Housed on a massive 35-acre complex, the museum is home to 20 heritage buildings, more than 18,000 artifacts and a “living history” farmstead. The site features vivid displays and immersive walk-through exhibits that tell the history of Troy and Alabama from pioneer times through the Civil War to the turn of the century. Live folk demonstrations occur daily.

From the Native Americans who populated the land before settlers to troops from the Civil War, all walks (and time periods) of Alabama life are showcased at the Pioneer Museum.

Butter Up

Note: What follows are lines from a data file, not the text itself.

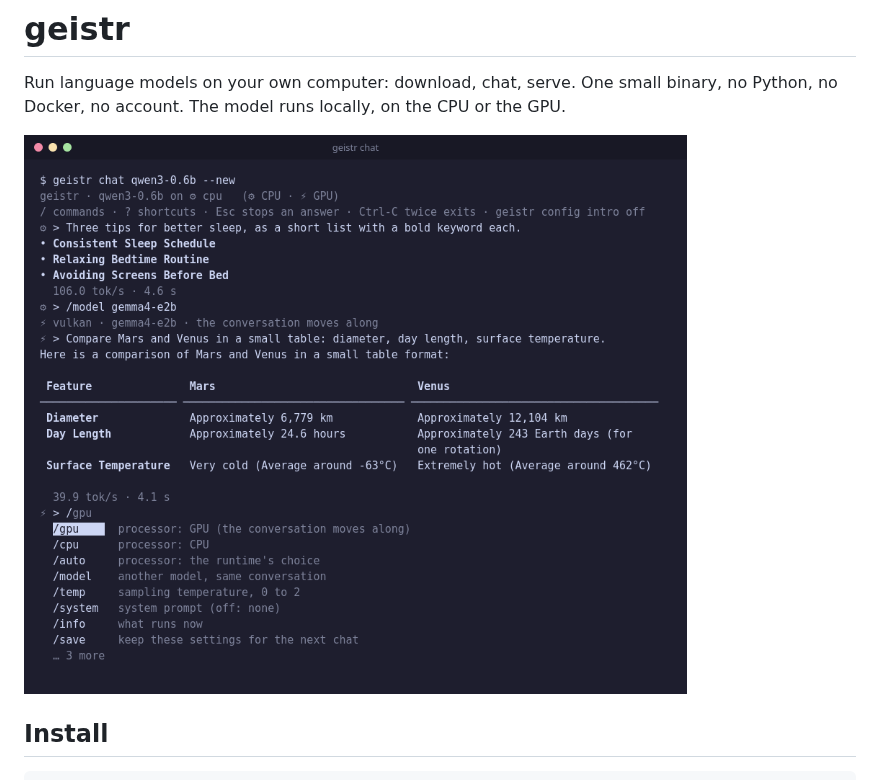
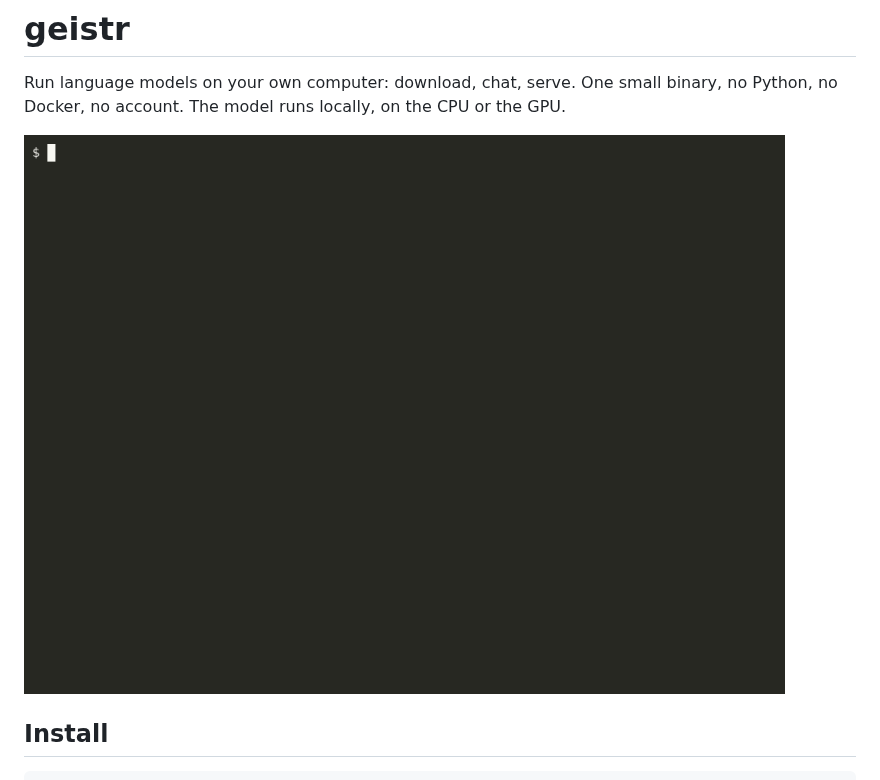
Before and after one commit to geisten/geist-runtime, a Markdown page: README.md, the part around the change. Rendered like a GitHub page; pictures changed too: docs/demo.gif (added), docs/hero.png (deleted).

Commit message:
README: an animated demo instead of the screenshot
docs/demo.gif (44 s, 255 KB): a recorded geistr chat session. qwen3-0.6b
answers a list on the CPU; /model gemma4-e2b switches to the GPU and draws a
table; after exiting, a plain `geistr chat` continues the conversation
(↻) and the small model answers about the table.

Co-Authored-By: Claude Opus 5.5 <noreply@anthropic.com>

```diff
--- a/README.md
+++ b/README.md
@@ -4,7 +4,7 @@ Run language models on your own computer: download, chat, serve. One small
 binary, no Python, no Docker, no account. The model runs locally, on the CPU
 or the GPU.
 
-![geistr chat: a list from qwen3-0.6b on the CPU, a switch to gemma4-e2b on the GPU, a table, the command menu](docs/hero.png)
+![geistr chat in action: qwen3-0.6b answers on the CPU, /model switches to gemma4-e2b on the GPU for a table, and a new session continues the conversation](docs/demo.gif)
 
 ## Install
 
```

Families in search of heart-pumping recreation may find themselves at Butter and Egg Adventures, a 40-acre property that offers traditionally unconventional options for outdoor entertainment. Whether zip-lining between the tops of trees or paddling through the water before camping under the stars, Butter and Egg Adventures is a place where a family can get more than a casual roadside stretch in between stops. The property even offers an outdoor laser tag arena, complete with foxholes, and two retired Huey helicopters once used by the US Army.

When it’s time to catch some fresh air and stretch your legs, you can follow the locals to Pike County Lake, a popular nearby spot for a picnic, hike or an afternoon of fishing. Catch carp, redear or sunfish from the banks of this 45-acre lake. A new pro shop and concession stand help anglers keep catching the big ones.

If you’re eager to explore the wider area surrounding Troy, then hop on the Heart of Dixie Trail to see southern Alabama’s beautifully sprawling landscapes by horseback.

For More Information

Troy Alabama




Alabama Tourism Department